So it is a bit odd to watch Barack Obama, who aspires to finally end the era of Reaganomics, spend his early weeks in the White House swatting away calls for nationalization from decidedly nonleftist quarters. Lindsey Graham, a Republican senator from South Carolina, recently said that, given the depth of the credit crisis, he wouldn't rule out nationalizing banks. Alan Greenspan went further a few days later. "I understand that once in a hundred years this is what you do," Greenspan, an Ayn Rand disciple before he was a central banker, told The Financial Times.
He took care to distinguish between "two different kinds of nationalization." The first and less appealing kind, with government running the enterprise, Leonhardt admits had "pretty dismal" results. But:
The second version of nationalization is the one that today's advocates point to. It is a temporary takeover born out of crisis. Sweden pursued this kind of strategy in the early 1990s to clean up its banking system. Even the United States has nationalized banks on occasion, including IndyMac Bank last year.
In these cases and others, the government had none of the grand ambitions that Mitterrand-style nationalizers had. The same would clearly be the case with a nationalization of banks today. "Nobody in their right mind wants the government to be in the banking business any longer than it needs to be," said Adam Posen, an economist in Washington and a prominent voice for nationalization. Instead, the federal government would declare a bank insolvent, wipe out its existing shareholders, fire its top executives and inject enough money to keep it functioning. The government could then siphon off the worst assets into a so-called bad bank - pooling them with toxic assets from other nationalized banks - and resell the bank's healthy parts to private investors. Once the crisis lifts, some of the toxic assets may even have value.
Leonhardt seems quite sure that the nationalization could be reversed eventually - although examples of the government giving up power are thin on the ground in recent years.
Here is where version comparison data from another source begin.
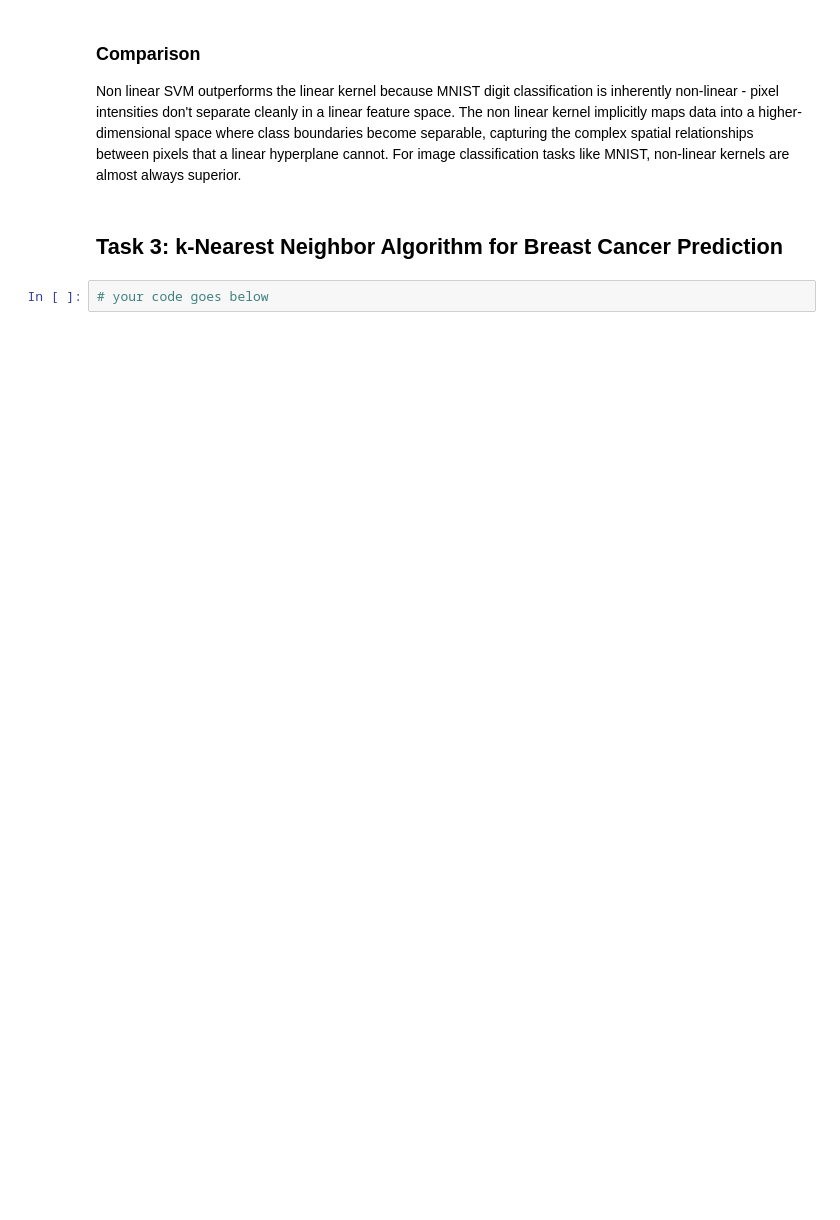
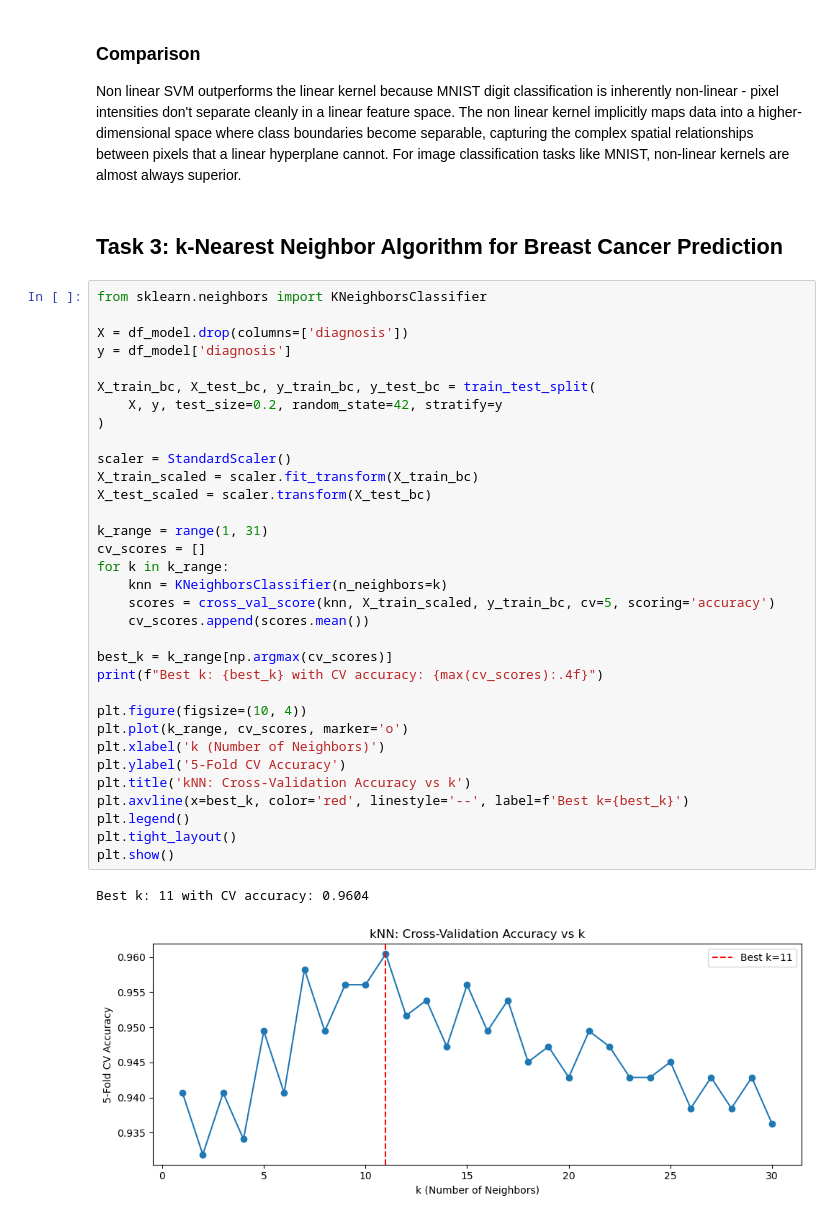
Before and after one commit to tonyechen/TECHIN_513, a Jupyter notebook: lab5/lab 5_starter_code.ipynb, the cells around one changed output. Saved outputs shown, nothing was run; the diff lists cells and outputs as text; blank space fills up the shorter version.

```diff
--- a/lab5/lab 5_starter_code.ipynb
+++ b/lab5/lab 5_starter_code.ipynb
@@ -270,5 +276,39 @@ weighted avg       0.98      0.98      0.98     10000
 Non linear SVM outperforms the linear kernel because MNIST digit classification is inherently non-linear - pixel intensities don't separate cleanly in a linear feature space. The non linear kernel implicitly maps data into a higher-dimensional space where class boundaries become separable, capturing the complex spatial relationships between pixels that a linear hyperplane cannot. For image classification tasks like MNIST, non-linear kernels are almost always superior.
 # %% [markdown]
 ## Task 3: k-Nearest Neighbor Algorithm for Breast Cancer Prediction
-# %%
-# your code goes below
+# %%
+from sklearn.neighbors import KNeighborsClassifier
+
+X = df_model.drop(columns=['diagnosis'])
+y = df_model['diagnosis']
+
+X_train_bc, X_test_bc, y_train_bc, y_test_bc = train_test_split(
+    X, y, test_size=0.2, random_state=42, stratify=y
+)
+
+scaler = StandardScaler()
+X_train_scaled = scaler.fit_transform(X_train_bc)
+X_test_scaled = scaler.transform(X_test_bc)
+
+k_range = range(1, 31)
+cv_scores = []
+for k in k_range:
+    knn = KNeighborsClassifier(n_neighbors=k)
+    scores = cross_val_score(knn, X_train_scaled, y_train_bc, cv=5, scoring='accuracy')
+    cv_scores.append(scores.mean())
+
+best_k = k_range[np.argmax(cv_scores)]
+print(f"Best k: {best_k} with CV accuracy: {max(cv_scores):.4f}")
+
+plt.figure(figsize=(10, 4))
+plt.plot(k_range, cv_scores, marker='o')
+plt.xlabel('k (Number of Neighbors)')
+plt.ylabel('5-Fold CV Accuracy')
+plt.title('kNN: Cross-Validation Accuracy vs k')
+plt.axvline(x=best_k, color='red', linestyle='--', label=f'Best k={best_k}')
+plt.legend()
+plt.tight_layout()
+plt.show()
+# %% [output]
+Best k: 11 with CV accuracy: 0.9604
+[figure, added]
```
Also changed, not shown: parts of 6 cells of this notebook.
The question, obviously, is whether it is too late for such moderation and, if not, whether Obama's economic team will be able to see when it is. His top advisers, including Geithner and Lawrence Summers, have spent much of their careers trying to persuade other Democrats of the virtues of private enterprise. They have pushed the party to grasp the folly of Mitterrand and acknowledge the limits of government. As this crisis has made clear, the private sector has its limits, too. Will the people who have Obama's ear be able to acknowledge those limits when the time comes?